It’s critically important for all businesses to retain a CPA firm that will perform auditing and other services on the company’s financial statements. The CPA’s work can help your firm uncover weaknesses in your business operations that expose your assets to theft or loss. Many stakeholders rely on the accuracy of your financial statements, so it’s important to have a CPA firm analyze your records.
Communication with stakeholders
A stakeholder is broadly defined as an entity that has an interest in the success of your business. Your investors, creditors, and suppliers may need to review your financial statements to assess how your business is performing:
- Investors: An investor who buys common stock in your business is putting capital at risk in exchange for a potential increase in the value of your company and a higher stock price. While you may provide press releases and other information to shareholders, your most reliable form of communication is a set of financial statements that is audited or reviewed by a CPA firm.
- Creditors: If your company has a line of credit or some other loan outstanding, your lender will review your financials to determine if the business is generating enough profits and cash flow to repay a loan on time.
- Suppliers: Your business may generate a large amount of revenue and profit for a supplier. If your sales and profits are declining, you may reduce your production, which has an impact on your suppliers. Suppliers that are concerned about the viability of an important customer may review your financial statements.
To meet the needs of your stakeholders, find a CPA firm that provides auditing and assurance services to businesses in your industry.
Audits, reviews, and compilations
An audit is a CPA firm’s opinion as to whether or not your financial statements are free of material misstatement. In this case, the word “material” refers to a dollar amount that is large enough to impact the opinion of the financial statement reader. When an audit is performed, the CPA provides a written opinion regarding the financial statements.
CPA firms provide other services, such as reviews, compilations, and agreed-upon procedures. These engagements require less work by the CPA firm and the CPA does not provide an opinion on the financial statements. Work with your accounting firm to decide which type of engagement meets the needs of your stakeholders.
Preventing fraud and theft

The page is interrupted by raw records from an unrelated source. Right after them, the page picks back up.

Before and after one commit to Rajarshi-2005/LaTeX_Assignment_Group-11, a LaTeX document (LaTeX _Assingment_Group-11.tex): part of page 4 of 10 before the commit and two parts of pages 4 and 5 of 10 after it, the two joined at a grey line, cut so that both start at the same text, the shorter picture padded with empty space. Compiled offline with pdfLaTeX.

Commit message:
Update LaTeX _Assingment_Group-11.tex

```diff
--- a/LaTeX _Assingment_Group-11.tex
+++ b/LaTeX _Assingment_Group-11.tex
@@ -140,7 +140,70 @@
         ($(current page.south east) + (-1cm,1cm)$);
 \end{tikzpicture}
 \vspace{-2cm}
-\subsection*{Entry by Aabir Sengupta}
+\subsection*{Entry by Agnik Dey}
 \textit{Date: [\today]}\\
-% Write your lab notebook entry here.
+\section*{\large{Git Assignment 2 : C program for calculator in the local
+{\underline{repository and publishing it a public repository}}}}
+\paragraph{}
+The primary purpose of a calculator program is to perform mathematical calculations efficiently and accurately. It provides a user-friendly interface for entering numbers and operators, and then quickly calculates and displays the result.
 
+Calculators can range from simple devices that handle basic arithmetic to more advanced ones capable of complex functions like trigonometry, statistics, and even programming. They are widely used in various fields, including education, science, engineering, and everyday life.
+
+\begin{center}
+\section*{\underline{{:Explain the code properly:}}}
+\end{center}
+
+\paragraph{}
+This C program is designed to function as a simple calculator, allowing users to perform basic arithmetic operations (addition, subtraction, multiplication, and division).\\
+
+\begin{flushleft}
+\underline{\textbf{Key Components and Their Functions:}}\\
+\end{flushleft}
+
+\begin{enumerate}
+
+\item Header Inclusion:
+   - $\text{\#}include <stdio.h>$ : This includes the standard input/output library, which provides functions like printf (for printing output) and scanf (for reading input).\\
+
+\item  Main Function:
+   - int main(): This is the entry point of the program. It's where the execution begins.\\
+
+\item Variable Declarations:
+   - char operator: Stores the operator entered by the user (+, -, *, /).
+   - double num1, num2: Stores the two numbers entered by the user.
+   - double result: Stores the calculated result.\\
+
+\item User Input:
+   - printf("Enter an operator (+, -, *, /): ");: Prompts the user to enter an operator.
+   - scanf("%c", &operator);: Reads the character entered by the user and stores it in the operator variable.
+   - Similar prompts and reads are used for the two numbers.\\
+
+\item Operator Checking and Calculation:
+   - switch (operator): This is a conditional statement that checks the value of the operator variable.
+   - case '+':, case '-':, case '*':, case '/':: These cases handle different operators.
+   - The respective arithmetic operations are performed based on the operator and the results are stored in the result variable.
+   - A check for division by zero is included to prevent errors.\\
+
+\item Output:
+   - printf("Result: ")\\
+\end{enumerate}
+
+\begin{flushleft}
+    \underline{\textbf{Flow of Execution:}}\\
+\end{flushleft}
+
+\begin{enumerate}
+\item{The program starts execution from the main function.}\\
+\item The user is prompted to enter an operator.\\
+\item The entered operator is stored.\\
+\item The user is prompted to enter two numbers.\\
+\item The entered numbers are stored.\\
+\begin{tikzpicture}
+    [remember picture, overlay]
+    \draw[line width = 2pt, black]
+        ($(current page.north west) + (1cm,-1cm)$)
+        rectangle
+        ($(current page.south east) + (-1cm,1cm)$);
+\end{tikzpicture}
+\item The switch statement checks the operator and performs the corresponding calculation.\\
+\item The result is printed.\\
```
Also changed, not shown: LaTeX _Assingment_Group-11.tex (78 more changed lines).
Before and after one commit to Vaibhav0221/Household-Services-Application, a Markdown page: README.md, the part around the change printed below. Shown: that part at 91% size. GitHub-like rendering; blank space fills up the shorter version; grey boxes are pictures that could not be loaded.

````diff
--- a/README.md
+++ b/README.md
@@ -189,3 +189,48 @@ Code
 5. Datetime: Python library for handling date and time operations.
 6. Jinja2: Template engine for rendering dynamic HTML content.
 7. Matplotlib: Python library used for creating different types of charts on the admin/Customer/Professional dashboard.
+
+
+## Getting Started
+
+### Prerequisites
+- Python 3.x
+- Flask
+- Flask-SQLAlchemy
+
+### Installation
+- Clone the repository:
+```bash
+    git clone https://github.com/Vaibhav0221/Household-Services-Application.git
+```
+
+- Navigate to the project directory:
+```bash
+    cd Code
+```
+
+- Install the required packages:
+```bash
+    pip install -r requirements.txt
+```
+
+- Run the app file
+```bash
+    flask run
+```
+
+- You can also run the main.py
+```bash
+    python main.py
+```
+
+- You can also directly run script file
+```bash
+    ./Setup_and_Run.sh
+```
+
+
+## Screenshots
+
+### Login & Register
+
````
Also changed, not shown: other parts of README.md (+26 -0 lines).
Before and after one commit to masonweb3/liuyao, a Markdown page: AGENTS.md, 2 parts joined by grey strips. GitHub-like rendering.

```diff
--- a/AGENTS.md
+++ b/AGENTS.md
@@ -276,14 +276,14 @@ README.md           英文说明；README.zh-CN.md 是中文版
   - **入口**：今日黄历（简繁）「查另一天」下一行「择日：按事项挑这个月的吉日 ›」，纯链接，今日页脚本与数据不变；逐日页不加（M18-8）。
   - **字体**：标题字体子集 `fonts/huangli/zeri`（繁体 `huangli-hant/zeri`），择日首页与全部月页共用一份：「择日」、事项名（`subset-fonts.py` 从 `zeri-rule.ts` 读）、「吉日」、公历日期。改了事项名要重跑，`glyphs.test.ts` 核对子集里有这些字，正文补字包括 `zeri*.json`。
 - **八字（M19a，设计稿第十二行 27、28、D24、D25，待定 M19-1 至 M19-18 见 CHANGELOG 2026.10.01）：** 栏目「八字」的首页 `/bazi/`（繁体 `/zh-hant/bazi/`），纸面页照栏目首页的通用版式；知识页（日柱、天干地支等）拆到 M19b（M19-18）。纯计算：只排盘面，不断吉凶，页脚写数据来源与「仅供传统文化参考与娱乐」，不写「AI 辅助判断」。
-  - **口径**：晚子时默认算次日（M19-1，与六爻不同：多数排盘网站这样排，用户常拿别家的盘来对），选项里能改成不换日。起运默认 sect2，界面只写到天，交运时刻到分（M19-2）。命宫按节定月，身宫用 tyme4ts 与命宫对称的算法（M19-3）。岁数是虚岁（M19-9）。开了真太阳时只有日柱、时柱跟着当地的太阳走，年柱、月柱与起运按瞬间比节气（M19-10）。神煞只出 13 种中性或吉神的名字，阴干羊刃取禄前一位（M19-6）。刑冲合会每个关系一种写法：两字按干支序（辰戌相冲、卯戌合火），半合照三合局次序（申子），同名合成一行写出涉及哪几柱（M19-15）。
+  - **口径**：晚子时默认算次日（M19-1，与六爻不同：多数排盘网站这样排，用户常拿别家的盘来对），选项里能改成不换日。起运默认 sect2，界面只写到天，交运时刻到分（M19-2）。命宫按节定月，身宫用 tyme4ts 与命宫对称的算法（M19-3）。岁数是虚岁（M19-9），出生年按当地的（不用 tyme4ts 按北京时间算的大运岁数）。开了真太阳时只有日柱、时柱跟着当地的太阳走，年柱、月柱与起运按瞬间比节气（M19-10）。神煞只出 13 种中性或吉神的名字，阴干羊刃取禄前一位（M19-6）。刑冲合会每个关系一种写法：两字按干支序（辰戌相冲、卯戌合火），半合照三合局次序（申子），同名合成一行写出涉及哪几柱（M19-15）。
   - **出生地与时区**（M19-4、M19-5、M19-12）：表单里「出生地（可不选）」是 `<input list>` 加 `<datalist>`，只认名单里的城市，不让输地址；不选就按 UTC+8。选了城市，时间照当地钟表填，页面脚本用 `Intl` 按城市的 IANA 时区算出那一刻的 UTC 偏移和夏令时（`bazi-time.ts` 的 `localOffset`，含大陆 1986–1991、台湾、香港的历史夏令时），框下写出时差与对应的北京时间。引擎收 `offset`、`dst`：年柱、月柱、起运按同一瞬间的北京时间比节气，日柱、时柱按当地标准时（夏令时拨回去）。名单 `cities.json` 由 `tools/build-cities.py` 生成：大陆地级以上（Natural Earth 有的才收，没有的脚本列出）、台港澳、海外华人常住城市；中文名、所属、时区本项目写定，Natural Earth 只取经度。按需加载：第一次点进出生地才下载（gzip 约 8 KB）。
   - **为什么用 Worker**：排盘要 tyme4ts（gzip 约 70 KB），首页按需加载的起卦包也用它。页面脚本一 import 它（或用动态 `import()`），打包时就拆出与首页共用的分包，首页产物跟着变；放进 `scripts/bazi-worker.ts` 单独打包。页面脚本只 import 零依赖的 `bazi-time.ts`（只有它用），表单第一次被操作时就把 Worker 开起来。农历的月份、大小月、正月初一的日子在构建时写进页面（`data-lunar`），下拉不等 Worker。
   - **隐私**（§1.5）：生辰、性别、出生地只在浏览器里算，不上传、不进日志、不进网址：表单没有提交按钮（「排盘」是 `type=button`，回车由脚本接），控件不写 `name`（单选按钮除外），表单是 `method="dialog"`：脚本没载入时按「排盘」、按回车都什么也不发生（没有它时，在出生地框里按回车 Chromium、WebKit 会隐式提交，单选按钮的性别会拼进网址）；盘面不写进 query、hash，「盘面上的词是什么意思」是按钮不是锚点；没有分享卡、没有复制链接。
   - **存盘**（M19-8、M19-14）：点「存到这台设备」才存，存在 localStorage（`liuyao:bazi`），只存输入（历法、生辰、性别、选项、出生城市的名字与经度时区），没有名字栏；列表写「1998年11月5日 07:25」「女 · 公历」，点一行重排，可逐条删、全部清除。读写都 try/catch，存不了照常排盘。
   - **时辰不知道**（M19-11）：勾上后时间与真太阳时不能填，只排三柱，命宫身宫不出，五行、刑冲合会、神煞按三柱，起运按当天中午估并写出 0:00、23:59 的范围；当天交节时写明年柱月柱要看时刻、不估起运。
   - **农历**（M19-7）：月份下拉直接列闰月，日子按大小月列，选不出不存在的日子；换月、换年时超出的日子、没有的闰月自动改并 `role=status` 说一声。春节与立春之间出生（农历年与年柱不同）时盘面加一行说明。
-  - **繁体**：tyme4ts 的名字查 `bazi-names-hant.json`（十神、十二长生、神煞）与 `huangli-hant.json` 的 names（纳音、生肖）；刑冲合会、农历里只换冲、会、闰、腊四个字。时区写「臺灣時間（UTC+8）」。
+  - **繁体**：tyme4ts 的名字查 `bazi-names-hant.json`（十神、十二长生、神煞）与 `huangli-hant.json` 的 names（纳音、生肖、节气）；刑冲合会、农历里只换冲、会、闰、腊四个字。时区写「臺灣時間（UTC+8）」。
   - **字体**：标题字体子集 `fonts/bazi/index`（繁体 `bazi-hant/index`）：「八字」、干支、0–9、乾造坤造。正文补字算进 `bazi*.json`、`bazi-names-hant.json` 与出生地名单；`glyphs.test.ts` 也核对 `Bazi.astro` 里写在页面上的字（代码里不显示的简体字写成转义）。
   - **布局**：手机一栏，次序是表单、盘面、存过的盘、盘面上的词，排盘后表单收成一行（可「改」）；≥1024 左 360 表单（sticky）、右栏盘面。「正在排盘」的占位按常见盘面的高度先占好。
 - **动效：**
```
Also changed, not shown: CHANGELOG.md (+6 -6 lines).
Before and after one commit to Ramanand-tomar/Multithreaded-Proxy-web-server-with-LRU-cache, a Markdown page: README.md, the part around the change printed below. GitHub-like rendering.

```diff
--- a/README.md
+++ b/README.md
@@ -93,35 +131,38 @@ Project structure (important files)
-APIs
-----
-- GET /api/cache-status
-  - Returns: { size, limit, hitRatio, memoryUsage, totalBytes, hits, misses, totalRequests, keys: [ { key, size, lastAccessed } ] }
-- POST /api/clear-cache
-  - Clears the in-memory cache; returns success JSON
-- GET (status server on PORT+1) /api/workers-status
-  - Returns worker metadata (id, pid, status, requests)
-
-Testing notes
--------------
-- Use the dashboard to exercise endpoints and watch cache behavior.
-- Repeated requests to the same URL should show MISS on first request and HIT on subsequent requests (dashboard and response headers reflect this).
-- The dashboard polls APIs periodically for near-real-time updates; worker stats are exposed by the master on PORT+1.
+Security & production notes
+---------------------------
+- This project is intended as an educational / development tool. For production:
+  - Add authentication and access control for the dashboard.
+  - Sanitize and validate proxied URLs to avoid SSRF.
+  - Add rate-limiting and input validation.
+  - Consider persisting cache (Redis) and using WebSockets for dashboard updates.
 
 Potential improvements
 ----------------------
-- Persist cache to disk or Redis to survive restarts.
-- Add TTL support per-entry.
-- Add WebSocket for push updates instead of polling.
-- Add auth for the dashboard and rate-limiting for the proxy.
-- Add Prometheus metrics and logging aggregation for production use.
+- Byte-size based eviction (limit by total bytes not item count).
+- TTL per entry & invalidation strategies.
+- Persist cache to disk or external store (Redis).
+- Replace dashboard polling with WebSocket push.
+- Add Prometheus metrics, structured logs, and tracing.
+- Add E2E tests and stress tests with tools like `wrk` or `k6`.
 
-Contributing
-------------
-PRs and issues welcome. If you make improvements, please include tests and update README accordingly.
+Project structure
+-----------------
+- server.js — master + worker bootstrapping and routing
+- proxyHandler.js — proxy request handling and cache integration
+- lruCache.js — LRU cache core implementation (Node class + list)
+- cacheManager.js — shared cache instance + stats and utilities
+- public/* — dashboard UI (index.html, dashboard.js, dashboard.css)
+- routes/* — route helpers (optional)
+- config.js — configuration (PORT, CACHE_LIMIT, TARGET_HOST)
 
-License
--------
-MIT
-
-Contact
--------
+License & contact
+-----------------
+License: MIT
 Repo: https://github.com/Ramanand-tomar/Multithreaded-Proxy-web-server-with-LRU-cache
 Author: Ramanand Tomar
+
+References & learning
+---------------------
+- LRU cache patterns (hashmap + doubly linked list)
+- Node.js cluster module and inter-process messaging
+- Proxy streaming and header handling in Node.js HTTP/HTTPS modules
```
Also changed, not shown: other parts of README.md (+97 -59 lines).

When CPAs perform tests on your accounting records, they can uncover weaknesses in internal controls. These are the controls you put in place to protect assets from theft and to authorize the use of assets in the business. It’s important to apply the segregation of duties concept to your internal controls.
Segregation of duties means that a business separates key responsibilities between different employees. When dealing with cash, for example, the individual with custody of the checkbook should be different from the person who authorizes payments. A third person, possibly the owner, should be responsible for reviewing all documentation and signing a company check. A CPA firm can assess your firm’s internal controls and make suggestions to improve company operations.
Work with an accounting firm that can provide these critical services for your business. A CPA firm can help you produce accurate financial statements and analyze your internal controls.